### Task directions:
Report every line from the following entries that contains the string "hover".

Web page revision data
◆ ◆ ◆

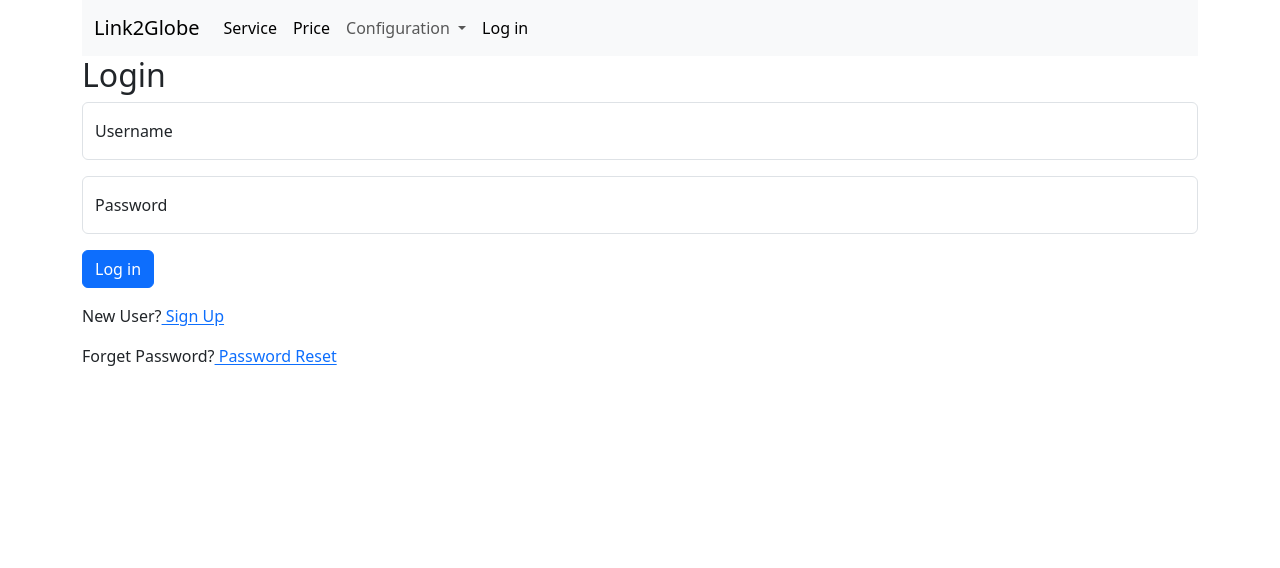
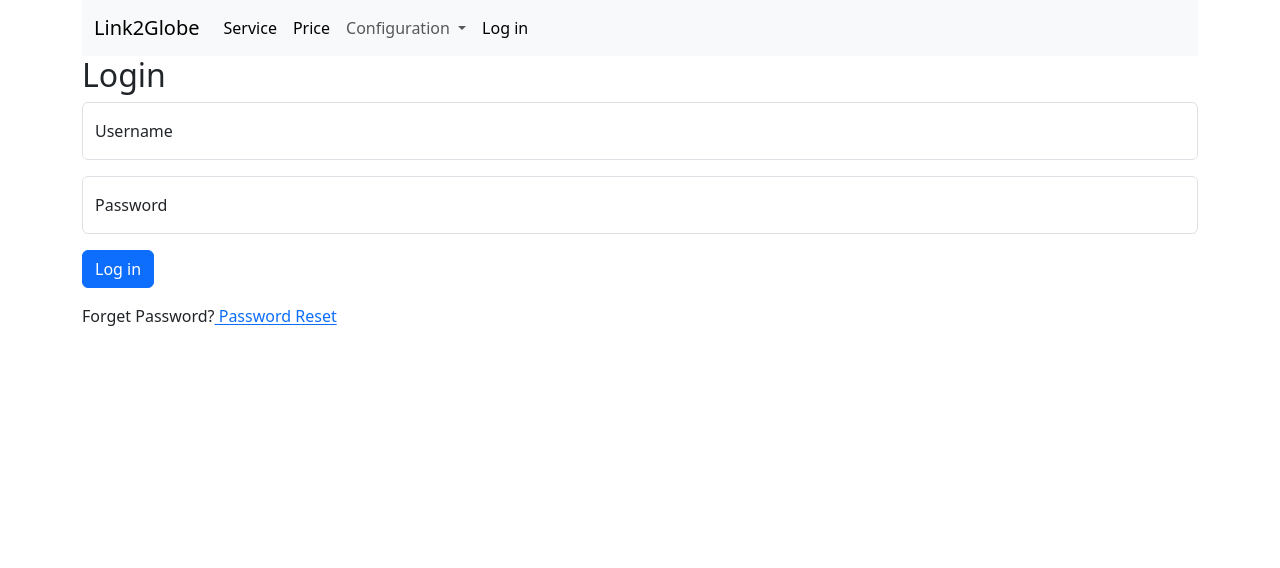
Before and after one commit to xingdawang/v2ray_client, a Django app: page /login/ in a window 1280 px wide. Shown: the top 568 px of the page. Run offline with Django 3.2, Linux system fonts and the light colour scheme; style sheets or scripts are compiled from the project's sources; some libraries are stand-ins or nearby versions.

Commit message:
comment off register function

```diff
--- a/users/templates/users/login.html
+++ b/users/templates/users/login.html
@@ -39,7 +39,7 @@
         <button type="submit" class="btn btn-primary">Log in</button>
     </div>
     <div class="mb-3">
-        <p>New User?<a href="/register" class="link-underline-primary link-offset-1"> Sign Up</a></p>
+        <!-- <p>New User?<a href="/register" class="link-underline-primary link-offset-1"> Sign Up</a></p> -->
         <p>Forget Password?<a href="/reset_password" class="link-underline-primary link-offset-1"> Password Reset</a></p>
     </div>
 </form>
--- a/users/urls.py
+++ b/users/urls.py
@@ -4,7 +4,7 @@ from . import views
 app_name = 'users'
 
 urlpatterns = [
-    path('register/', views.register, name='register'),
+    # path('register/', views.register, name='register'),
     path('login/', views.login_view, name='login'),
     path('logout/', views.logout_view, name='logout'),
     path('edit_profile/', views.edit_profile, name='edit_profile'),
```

◆ ◆ ◆

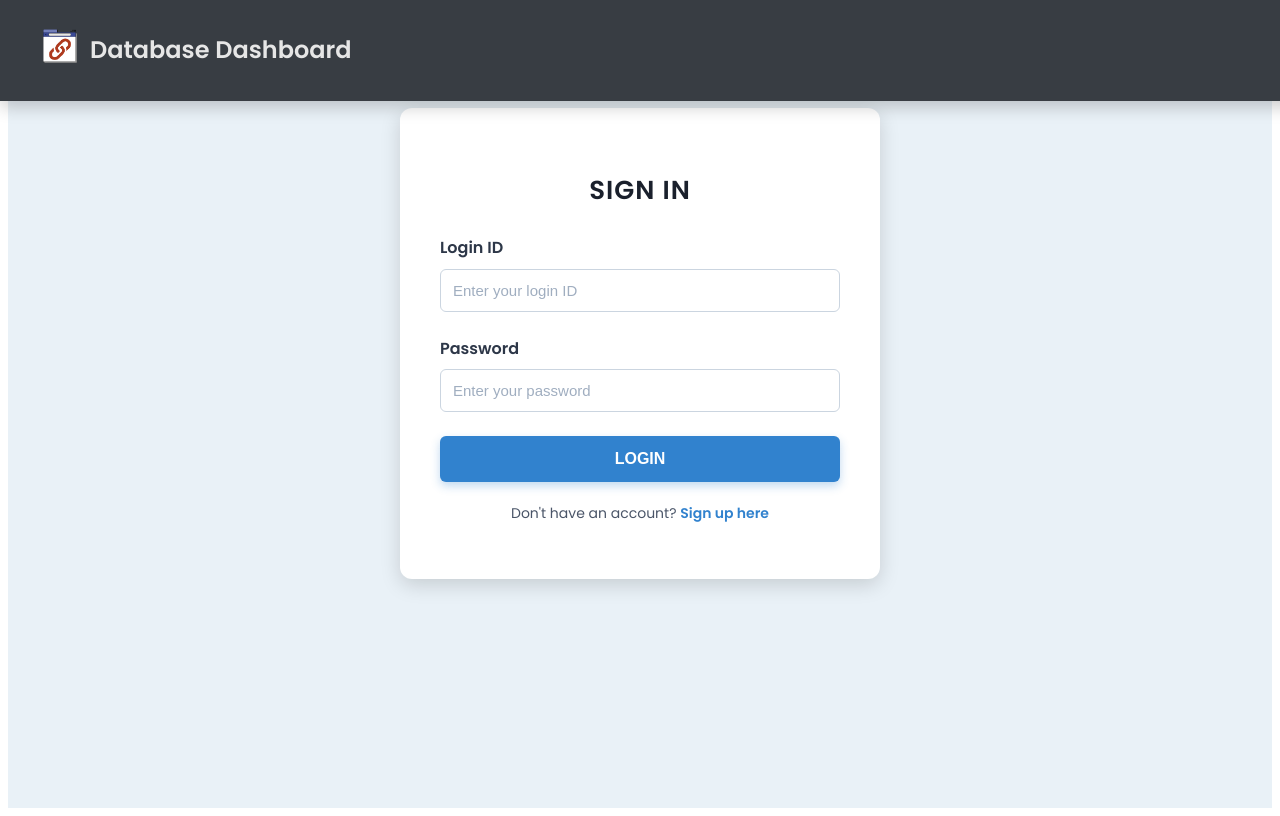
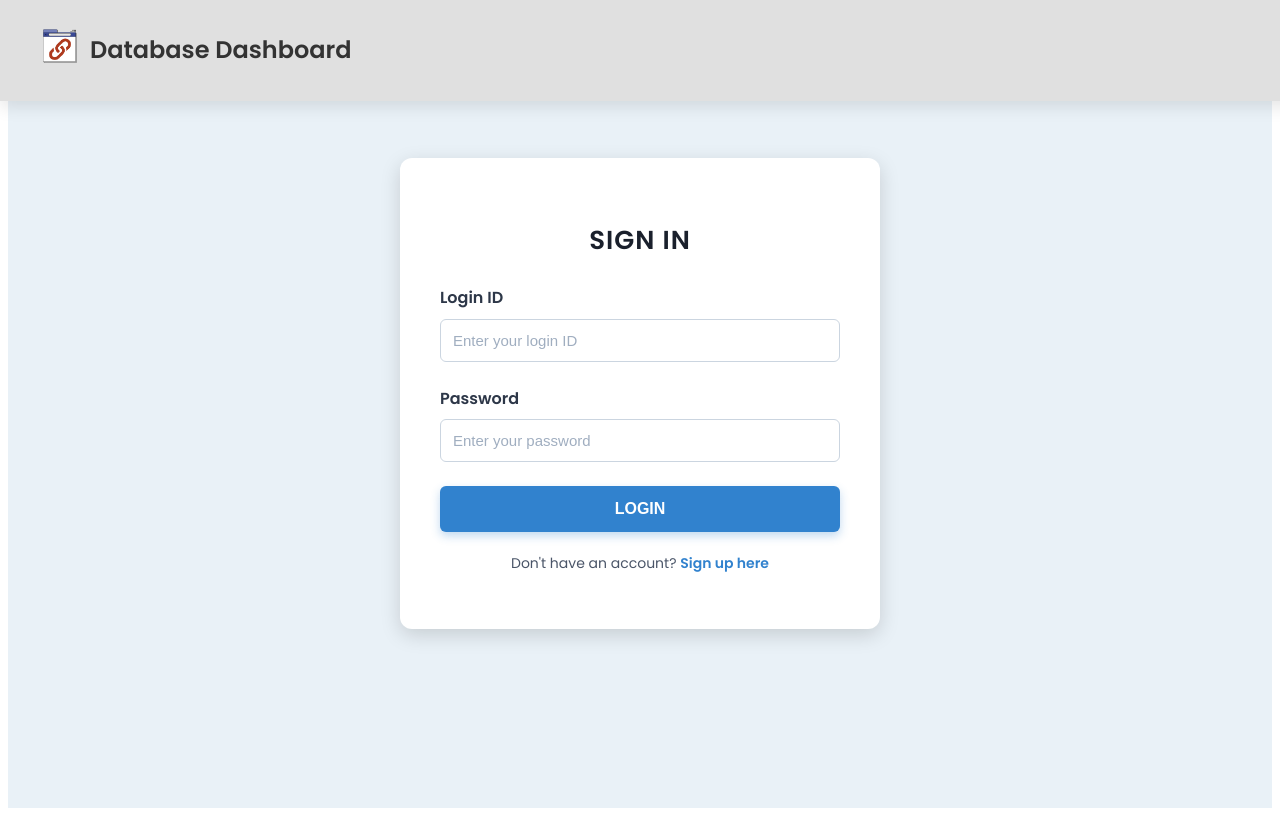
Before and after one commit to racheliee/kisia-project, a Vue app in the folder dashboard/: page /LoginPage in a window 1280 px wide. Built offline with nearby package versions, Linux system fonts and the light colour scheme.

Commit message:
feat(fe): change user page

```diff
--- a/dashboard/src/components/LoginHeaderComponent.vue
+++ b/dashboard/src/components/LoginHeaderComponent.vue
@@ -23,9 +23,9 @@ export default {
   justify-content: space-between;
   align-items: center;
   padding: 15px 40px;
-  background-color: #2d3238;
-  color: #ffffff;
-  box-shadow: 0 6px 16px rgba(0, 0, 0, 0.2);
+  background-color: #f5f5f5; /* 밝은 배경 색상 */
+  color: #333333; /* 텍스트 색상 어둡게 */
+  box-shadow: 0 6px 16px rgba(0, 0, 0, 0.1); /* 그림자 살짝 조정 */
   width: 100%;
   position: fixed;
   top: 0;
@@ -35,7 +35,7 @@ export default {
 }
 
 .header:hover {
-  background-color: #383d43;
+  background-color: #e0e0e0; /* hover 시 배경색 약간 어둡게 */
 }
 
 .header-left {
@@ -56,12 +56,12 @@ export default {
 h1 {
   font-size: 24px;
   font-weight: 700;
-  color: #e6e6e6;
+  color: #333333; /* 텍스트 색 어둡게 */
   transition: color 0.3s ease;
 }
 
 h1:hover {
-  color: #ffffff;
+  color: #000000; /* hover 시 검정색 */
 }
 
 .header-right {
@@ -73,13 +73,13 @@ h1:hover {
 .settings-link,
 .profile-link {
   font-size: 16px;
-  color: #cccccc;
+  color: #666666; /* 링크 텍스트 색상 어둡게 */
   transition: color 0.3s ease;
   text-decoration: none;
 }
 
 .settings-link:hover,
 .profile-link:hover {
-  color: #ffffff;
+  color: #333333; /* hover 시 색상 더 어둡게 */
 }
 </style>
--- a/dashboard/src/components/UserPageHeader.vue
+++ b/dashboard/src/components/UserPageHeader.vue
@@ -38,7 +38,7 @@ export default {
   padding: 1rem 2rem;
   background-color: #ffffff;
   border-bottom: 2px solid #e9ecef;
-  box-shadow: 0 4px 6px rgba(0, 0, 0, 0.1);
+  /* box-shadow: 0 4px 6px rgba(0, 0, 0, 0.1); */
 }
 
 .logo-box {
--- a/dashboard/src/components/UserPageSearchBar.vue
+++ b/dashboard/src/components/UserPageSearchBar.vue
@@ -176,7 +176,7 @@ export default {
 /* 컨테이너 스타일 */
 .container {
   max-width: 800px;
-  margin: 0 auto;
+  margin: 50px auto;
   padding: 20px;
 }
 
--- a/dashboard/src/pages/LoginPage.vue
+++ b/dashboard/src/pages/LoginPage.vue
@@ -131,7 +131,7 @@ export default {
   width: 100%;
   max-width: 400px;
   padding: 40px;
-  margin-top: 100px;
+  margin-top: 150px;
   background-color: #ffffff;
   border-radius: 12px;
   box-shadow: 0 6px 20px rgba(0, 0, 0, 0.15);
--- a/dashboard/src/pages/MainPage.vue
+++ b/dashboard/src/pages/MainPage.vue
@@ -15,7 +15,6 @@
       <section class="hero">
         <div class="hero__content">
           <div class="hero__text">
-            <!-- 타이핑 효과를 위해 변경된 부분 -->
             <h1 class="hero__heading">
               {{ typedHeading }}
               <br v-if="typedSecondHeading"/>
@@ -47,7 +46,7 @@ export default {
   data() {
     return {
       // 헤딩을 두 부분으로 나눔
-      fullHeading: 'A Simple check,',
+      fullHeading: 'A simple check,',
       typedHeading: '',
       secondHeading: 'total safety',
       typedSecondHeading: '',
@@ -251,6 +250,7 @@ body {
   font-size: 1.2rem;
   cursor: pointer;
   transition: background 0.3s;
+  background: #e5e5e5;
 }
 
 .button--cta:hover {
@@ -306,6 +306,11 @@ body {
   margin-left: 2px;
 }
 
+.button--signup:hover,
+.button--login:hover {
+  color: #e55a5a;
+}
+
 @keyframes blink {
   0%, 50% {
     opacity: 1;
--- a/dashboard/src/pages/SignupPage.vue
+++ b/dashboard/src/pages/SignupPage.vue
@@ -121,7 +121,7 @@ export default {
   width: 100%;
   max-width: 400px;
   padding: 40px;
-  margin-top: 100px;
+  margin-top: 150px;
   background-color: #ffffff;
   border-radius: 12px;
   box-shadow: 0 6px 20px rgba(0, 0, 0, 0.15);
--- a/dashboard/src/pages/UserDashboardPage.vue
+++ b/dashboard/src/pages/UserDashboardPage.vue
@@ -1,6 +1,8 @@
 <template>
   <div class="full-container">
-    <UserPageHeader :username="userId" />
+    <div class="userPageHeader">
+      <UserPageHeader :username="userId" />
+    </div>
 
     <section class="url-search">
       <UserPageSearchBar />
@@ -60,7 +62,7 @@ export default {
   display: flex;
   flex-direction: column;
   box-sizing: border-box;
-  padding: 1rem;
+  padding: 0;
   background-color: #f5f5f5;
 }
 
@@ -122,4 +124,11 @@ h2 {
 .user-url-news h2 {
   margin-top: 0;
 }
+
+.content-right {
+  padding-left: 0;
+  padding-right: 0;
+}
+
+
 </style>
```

◆ ◆ ◆

### Answer section:
 .header:hover {
+  background-color: #e0e0e0; /* hover 시 배경색 약간 어둡게 */
 h1:hover {
+  color: #000000; /* hover 시 검정색 */
@@ -73,13 +73,13 @@ h1:hover {
 .settings-link:hover,
 .profile-link:hover {
+  color: #333333; /* hover 시 색상 더 어둡게 */
 .button--cta:hover {
+.button--signup:hover,
+.button--login:hover {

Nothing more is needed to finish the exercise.